This section shows results for the classification of sources of IAP when multiple sources are present at the same time. Based on the previous result, the MLP classifier with a model structure of 9-3-5 was chosen for this analysis. To collect the related data for this analysis, an experiment that simulates the presence of multiple sources of IAP was conducted. A similar environment to the previous experiment of collecting a single source of IAP was maintained, where the sensor module was installed hanging up to the right of the wall with 1.1 m of height above the ground, and the temperature of the room was set to 22 °C. The data was collected for one day: between 9:00 a.m. and 11:30 a.m. Figure 10
shows the process of data collection for testing the system when all sources present in a room.
The experiment began with the first condition present, which was the ambient air. There were 45 samples collected for ambient air over 45 min duration. This environment was tagged as “single source”. Then, an automatic air freshener which released fragrance every 15 min was placed inside the room. This environment was conducted to simulate the presence of two sources: ambient air and fragrance. The air freshener was hung up on the wall with a height of 2 m from the floor and about 2 m from the sensing node. Total data collected for the air freshener was over 75 min. This environment is tagged as “mixed sources A”. After that, a person was asked to smoke in the room. This environment was conducted to simulate the presence of three sources of IAP: ambient air, fragrance and single cigarette smoke. That person smoked one cigarette at the centre of the room. One cigarette took 10 min, which contribute to a 10 min data sample. This environment was tagged as “mixed sources B”. Lastly, the other two sources of IAQ, which are food and beverages and chemical cleaning product, were added into the environment. These two sources of IAP were placed in the middle of the room for 20 min, which gave 20 samples. This environment was conducted to simulate the presence of all five sources of IAP. Although there was no person smoking in the room at this time, the presence of smoking can still be traced. The presence of smoking can be traced up to 30 min, as shown in Figure 10
. This environment was tagged as “mixed sources C”.
shows the result of the sensor’s response for all situations as described above, from a single source up to five sources of IAP. It can be observed that the sensors react differently when additional sources of IAP are added into the room. The result of the classifier based on all environments is shows in Table 12

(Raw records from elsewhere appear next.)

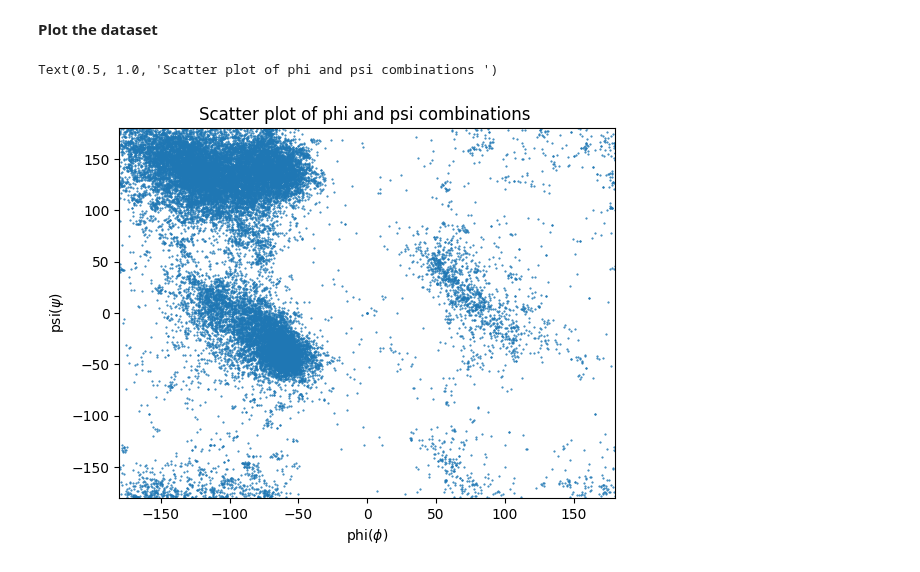
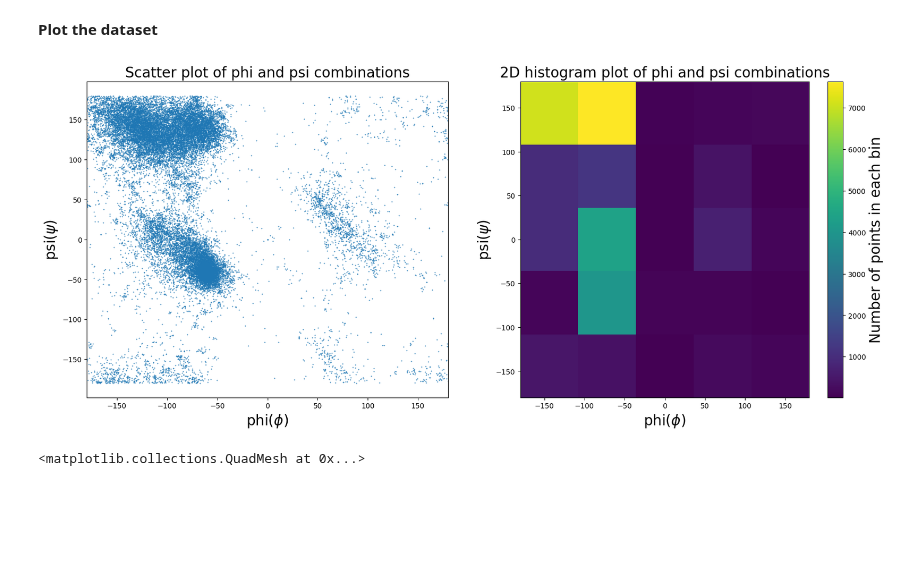
Before and after one commit to chenbin234/DAT405-DIT407-Introduction-to-data-science-and-AI, a Jupyter notebook: Assignment_3/intro_to_AI_ass3_by_Bingcheng.ipynb, the cells around one changed output. Cells and saved outputs as stored; diff of their text form; code cells hidden in the pictures; blank space fills up the shorter version.

```diff
--- a/Assignment_3/intro_to_AI_ass3_by_Bingcheng.ipynb
+++ b/Assignment_3/intro_to_AI_ass3_by_Bingcheng.ipynb
@@ -29,13 +29,3 @@ df.head()
 | 4 | LEU | 14 | A | -104.851467 | 95.928520 |
 # %% [markdown]
 **Plot the dataset**
-# %%
-plt.scatter(df['phi'], df['psi'], marker='.', s=1)
-plt.xlabel('phi($\phi$)')
-plt.ylabel('psi($\psi$)')
-plt.xlim(-180, 180)
-plt.ylim(-180, 180)
-plt.title('Scatter plot of phi and psi combinations ')
-# %% [output]
-Text(0.5, 1.0, 'Scatter plot of phi and psi combinations ')
-[figure, removed]
@@ -58,0 +32,25 @@ plt.show()
+# %%
+fig, ax = plt.subplots(1, 2, figsize = (20, 8))
+
+ax[0].scatter(df['phi'], df['psi'], marker='.', s=1)
+ax[0].set_xlabel('phi($\phi$)',fontsize=20)
+ax[0].set_ylabel('psi($\psi$)',fontsize=20)
+ax[0].set_xlim(-180,180)
+ax[0].set_xlim(-180,180)
+ax[0].set_title('Scatter plot of phi and psi combinations', fontsize=20)
+
+h = ax[1].hist2d(df['phi'], df['psi'], bins=5,cmap='viridis')
+ax[1].set_xlabel('phi($\phi$)',fontsize=20)
+ax[1].set_ylabel('psi($\psi$)',fontsize=20)
+ax[1].set_xlim(-180,180)
+ax[1].set_xlim(-180,180)
+ax[1].set_title('2D histogram plot of phi and psi combinations', fontsize=20)
+
+cbar = fig.colorbar(h[3], ax=ax[1])
+cbar.set_label('Number of points in each bin',fontsize=20)
+# %% [output]
+[figure, added]
+# %%
+h[3]
+# %% [output]
+<matplotlib.collections.QuadMesh at 0x...>
```
Also changed, not shown: parts of 1 cell of this notebook.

. Based on the table, it can be observed that the system can precisely detect a single source (ambient) with 45 correct classifications out of 45 data samples. This means that the MLP classifier can classify an ambient environment at 100% classification rate. Similarly, when the fragrance is present in the condition of “mixed sources A”, the system correctly classifies the two mixed sources of IAQ. The system did not misclassify the sources as unknown sources. This result is as expected because the environment of fragrance mixed with the ambient air is similar to the presence of fragrance alone, and the system has already been trained with such an environment. On the other hand, the system could not classify two samples out of 10 samples as the available sources (ambient air, presence of fragrance and presence cigarette smoke) in the condition of “mixed sources B”. Nonetheless, the MLP classifier correctly classified the other eight samples as fragrance (one) and cigarette smoke (seven). The result is also as expected, because the presence of smoking was overpowering the presence of fragrance due to the high amount of gases produced during smoking as compared to the amount of gases produced by air freshener. Likewise, in the condition of “mixed sources C”, when all of the sources of IAP were mixed together in the room, the MLP classifier could correctly classify 50% of the samples as combustion activity (one), food and beverages (two) and presence of chemical (seven). The other 10 samples have been classified as unknown sources.